A Paris metro line has already been closed as the French city continues to struggle with water levels – six people have died across Europe due to the floods
The Louvre museum in Paris has been closed to the public today as France declared a state of emergency due to deadly flooding.
Six people have died across Europe due after heavy rainfall vaused rivers to burst their banks from the French capital to the southern German state of Bavaria.
Dramatic aerial footage shows the extend of the flood damage as thousands of people have been trapped in homes and cars.
An 86-year old woman was found dead in her flooded house in a small town southwest of Paris late on Wednesday, apparently the first casualty from the heavy rains that caused the Loire and Seine rivers to burst their banks.
The other five people have died elsewhere in Europe in the last week.
President Francois Hollande declared a state of emergency in the worst affected areas of France and promised money to help local authorities deal with the flood damage.
“Since yesterday it’s just been a deluge,” said Jerome Coiffier, an inhabitant of Longjumeau, less than 20 km south of Paris, where firemen wading thigh-deep in water rescued inhabitants using inflatable boats.
— ClareByrne (@clarebyrneparis) June 2, 2016
Prime Minister Manuel Valls visited Nemours, 75 km south of Paris, where at least 3,000 out of 13,000 inhabitants had to leave their homes, as flood water crept towards the second story of buildings in the town centre.
He called the situation “tense”.

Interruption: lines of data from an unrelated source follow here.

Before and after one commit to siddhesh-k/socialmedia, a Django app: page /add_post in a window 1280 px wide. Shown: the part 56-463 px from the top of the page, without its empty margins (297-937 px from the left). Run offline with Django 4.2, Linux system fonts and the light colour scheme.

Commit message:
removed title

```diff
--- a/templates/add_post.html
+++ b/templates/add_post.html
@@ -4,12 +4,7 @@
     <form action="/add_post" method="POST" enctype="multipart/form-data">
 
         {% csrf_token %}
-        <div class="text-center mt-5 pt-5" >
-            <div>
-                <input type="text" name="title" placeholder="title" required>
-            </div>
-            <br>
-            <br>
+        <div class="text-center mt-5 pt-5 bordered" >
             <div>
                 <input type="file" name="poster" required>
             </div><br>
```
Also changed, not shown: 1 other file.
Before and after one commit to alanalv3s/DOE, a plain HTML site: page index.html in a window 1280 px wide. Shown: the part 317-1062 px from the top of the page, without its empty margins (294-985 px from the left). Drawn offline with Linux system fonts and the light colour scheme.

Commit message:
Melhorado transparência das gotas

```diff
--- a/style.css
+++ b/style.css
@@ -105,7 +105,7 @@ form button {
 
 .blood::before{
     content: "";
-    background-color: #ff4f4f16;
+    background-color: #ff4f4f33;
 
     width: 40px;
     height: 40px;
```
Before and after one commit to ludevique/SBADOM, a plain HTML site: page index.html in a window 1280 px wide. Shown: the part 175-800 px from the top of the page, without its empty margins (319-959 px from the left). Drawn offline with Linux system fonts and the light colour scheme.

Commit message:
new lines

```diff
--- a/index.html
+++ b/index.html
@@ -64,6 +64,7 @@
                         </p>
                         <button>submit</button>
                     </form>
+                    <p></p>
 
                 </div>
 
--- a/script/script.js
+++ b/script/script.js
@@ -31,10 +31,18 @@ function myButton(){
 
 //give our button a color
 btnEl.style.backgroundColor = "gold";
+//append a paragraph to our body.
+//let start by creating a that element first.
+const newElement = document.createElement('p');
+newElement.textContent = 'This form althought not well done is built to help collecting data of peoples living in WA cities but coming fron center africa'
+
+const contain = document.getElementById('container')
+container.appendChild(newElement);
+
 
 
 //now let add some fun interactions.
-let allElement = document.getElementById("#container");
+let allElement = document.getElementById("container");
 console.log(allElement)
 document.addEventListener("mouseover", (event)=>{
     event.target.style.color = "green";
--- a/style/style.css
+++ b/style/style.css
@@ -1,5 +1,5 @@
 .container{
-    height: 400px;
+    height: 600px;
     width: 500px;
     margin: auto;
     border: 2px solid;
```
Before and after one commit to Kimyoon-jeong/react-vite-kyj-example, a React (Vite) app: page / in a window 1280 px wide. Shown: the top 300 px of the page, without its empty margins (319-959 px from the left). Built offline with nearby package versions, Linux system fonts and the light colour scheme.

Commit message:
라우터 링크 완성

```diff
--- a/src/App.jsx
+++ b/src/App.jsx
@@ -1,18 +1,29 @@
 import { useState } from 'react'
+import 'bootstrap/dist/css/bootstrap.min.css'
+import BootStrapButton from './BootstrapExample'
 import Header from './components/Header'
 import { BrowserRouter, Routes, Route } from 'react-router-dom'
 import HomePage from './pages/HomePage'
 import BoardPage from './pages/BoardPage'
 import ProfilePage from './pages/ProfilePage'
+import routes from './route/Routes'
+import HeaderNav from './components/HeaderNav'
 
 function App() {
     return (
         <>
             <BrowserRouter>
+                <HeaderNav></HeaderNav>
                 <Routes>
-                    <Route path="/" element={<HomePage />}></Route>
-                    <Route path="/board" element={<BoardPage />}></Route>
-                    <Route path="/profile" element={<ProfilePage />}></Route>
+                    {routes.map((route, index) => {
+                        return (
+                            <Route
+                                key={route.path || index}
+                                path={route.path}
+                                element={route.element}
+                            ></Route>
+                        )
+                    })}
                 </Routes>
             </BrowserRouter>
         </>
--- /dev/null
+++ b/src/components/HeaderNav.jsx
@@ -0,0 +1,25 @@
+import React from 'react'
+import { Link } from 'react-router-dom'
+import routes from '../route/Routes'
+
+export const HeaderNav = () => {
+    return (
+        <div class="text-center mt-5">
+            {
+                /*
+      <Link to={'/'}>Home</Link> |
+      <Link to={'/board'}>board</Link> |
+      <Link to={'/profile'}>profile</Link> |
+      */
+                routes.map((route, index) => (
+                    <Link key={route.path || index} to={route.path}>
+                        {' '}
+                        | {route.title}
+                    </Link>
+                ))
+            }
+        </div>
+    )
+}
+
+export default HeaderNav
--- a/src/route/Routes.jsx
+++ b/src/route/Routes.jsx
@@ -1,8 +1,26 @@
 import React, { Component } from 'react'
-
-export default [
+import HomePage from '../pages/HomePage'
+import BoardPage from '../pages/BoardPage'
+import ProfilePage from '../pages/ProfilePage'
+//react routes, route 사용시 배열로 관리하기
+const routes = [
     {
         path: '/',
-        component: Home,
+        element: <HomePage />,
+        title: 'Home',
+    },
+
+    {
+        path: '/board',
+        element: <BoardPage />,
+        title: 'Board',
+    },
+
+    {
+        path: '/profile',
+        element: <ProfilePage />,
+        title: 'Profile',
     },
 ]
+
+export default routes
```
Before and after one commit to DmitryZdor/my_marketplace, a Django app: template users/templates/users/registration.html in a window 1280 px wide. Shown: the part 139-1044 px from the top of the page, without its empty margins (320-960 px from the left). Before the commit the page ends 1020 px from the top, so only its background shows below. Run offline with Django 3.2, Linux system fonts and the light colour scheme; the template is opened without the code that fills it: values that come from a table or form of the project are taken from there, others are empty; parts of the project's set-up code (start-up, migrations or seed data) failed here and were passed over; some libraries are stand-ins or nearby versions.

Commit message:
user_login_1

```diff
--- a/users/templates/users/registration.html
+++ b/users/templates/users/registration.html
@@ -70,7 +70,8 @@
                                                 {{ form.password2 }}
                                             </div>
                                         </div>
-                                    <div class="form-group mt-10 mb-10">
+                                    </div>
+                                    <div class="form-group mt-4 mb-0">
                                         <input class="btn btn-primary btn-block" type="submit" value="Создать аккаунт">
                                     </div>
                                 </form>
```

After days of torrential rains, the French government has issued an orange alert for central Paris, with the Seine’s water level bursting through 5 meters.
Its record high was 8.60 meters during the devastating floods of 1910.
The Louvre is also expected to be shut tomorrow so that priceless artworks can be removed if the swollen River Seine keeps rising higher, an internal email to staff showed.
“The museum will remain closed to the public tomorrow out of precaution: there is no danger to the public or our staff but will allow us to calmly remove certain art collections should it be necessary,” the email seen by Reuters stated.
The SNCF rail operator to close an underground commuter line that runs along the river and is used by tourists to reach the Eiffel Tower and Notre-Dame Cathedral.
The Musee d’Orsay said it would close earlier than planned.
In the Loire valley, the Chambord castle, a Unesco heritage site, found itself surrounded by water.
The national weather service said the greater Paris region had in May endured its wettest month since 1960.